March 8 is International Women’s Day. Learn more about the official holiday and get to celebratin’!
Why do we still celebrate International Women’s Day?
“The original aim – to achieve full gender equality for women around the world – has still not been realised. A gender pay gap persists across the globe and women are still not present in equal numbers in business or politics. Figures show that globally, women’s education, health and violence towards women is still worse than that of men.
According to the World Economic Forum, the gender gap won’t close until 2186.
5 Ways to Celebrate International Women’s Day
Shop from female owned businesses.
Women now make up 40 percent of new entrepreneurs in the US and this number will hopefully continue to grow. (2016 Kauffman Index of Startup Activity)
One of my favourite female owned businesses? My sister’s business, Gabby Malcuit Photography. It’s not easy to hone a craft, manage a business, and have 3 kids at home, but she continues to grow and improve her business each year! I’m disappointed she won’t be in Hong Kong to take Baby P’s newborn photos, but you’ll be seeing maternity photos taken by her on New Kid on the Wok soon!
Give and financially support organizations that directly support and empower women.
My favorites –
The Akilah Institute is Rwanda’s only women’s college and has been educating and empowering women for over 8 years. 47% of Akilah’s students have lost one or both parents and 78% are the first generation in their families to complete higher education. Today 88% of Akilah graduates move directly into jobs in their career pathways within 6 months of graduation and earn 12x the national median income.
Enrich is a Hong Kong based nonprofit whose mission is to empower foreign domestic workers in Hong Kong, regardless of nationality or background, to transform their lives through financial education and personal development programs.
Hong Kong’s foreign domestic workers are arguably the backbone of life and the economy in Hong Kong. Domestic workers leave their own families to care for Hong Kong’s children, elderly and households. Because of this help, dual-income households are possible and women in Hong Kong are better able to manage their careers and family life.
Enrich provides financial literacy training and empowerment programs that support female domestic workers at each stage of the migration journey: before she leaves her home country, after she has arrived in Hong Kong, whilst she is working here, and when she is ready to plan for return or reintegration to her home.
Kiva is a microlending platform that with a mission to connect people through lending to alleviate poverty.
By lending as little as $25 on Kiva, anyone can help a borrower start or grow a business, go to school, access clean energy or realize their potential. For some, it’s a matter of survival, for others it’s the fuel for a life-long ambition.
Add these picks to your reading list (they’re on mine!)
A passionate call to arms against our era’s most pervasive human rights violation: the oppression of women and girls in the developing world.
Half the Sky shows how a little help can transform the lives of women and girls abroad.

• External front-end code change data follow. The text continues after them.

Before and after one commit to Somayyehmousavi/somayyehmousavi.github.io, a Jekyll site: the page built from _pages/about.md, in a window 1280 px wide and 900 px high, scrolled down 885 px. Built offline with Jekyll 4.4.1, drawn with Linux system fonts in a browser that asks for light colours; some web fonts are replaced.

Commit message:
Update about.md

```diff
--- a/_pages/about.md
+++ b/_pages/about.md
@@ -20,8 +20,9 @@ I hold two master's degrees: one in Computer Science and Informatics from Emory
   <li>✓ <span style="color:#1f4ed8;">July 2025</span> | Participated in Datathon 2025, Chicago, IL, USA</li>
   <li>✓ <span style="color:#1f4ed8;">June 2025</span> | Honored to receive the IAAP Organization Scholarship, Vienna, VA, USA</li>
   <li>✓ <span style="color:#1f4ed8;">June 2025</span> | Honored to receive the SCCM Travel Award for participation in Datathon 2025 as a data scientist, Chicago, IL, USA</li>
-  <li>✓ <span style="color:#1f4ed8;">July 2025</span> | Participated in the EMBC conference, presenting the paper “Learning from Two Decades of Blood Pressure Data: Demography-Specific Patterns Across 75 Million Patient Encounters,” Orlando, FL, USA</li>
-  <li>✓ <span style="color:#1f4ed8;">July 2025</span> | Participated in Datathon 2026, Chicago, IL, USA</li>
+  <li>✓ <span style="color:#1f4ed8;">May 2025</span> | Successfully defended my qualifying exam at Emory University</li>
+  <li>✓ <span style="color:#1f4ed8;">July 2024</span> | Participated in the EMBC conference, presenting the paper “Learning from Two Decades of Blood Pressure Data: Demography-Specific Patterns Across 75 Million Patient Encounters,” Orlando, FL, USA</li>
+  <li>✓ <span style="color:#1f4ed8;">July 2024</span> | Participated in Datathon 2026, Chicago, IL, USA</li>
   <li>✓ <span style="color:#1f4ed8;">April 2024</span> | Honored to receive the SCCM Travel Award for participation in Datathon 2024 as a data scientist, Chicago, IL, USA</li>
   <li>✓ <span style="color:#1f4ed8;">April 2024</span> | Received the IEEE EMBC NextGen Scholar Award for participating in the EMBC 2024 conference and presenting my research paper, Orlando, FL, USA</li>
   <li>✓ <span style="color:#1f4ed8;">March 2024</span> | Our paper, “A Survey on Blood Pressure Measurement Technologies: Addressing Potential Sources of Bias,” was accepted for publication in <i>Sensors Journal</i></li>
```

That Cambodian girl eventually escaped from her brothel and, with assistance from an aid group, built a thriving retail business that supports her family. The Ethiopian woman had her injuries repaired and in time became a surgeon. A Zimbabwean mother of five, counseled to return to school, earned her doctorate and became an expert on AIDS.
Throughout much of the world, the greatest unexploited economic resource is the female half of the population. Countries such as China have prospered precisely because they emancipated women and brought them into the formal economy. Unleashing that process globally is not only the right thing to do; it’s also the best strategy for fighting poverty.
What does “feminism” mean today? That is the question at the heart of We Should All Be Feminists, a personal, eloquently-argued essay—adapted from her much-viewed TEDx talk of the same name—by Chimamanda Ngozi Adichie, the award-winning author of Americanah and Half of a Yellow Sun.
With humor and levity, here Adichie offers readers a unique definition of feminism for the twenty-first century—one rooted in inclusion and awareness. She shines a light not only on blatant discrimination, but also the more insidious, institutional behaviors that marginalize women around the world, in order to help readers of all walks of life better understand the often masked realities of sexual politics. Throughout, she draws extensively on her own experiences—in the U.S., in her native Nigeria, and abroad—offering an artfully nuanced explanation of why the gender divide is harmful for women and men, alike.
The Emmy Award-winning comedian, actress, writer, and star of Inside Amy Schumer and the acclaimed film Trainwreck has taken the entertainment world by storm with her winning blend of smart, satirical humor. Now, Amy Schumer has written a refreshingly candid and uproariously funny collection of (extremely) personal and observational essays.
In The Girl with the Lower Back Tattoo, Amy mines her past for stories about her teenage years, her family, relationships, and sex and shares the experiences that have shaped who she is – a woman with the courage to bare her soul to stand up for what she believes in, all while making us laugh.
and for our younger readers
Helping women and breaking gender stereotypes starts at home. I’m so lucky to have a supportive husband that is happy for us both to work, clean, and cook and will even memorize all the prenatal massages we learned in our first birthing class– hopefully one day all women can say the same!
- Calculate Your Unpaid Work
- Millennial Men Want To Have It All Too
- The Key to Gender Equality Isn’t in the Workplace or the White House—It’s at Home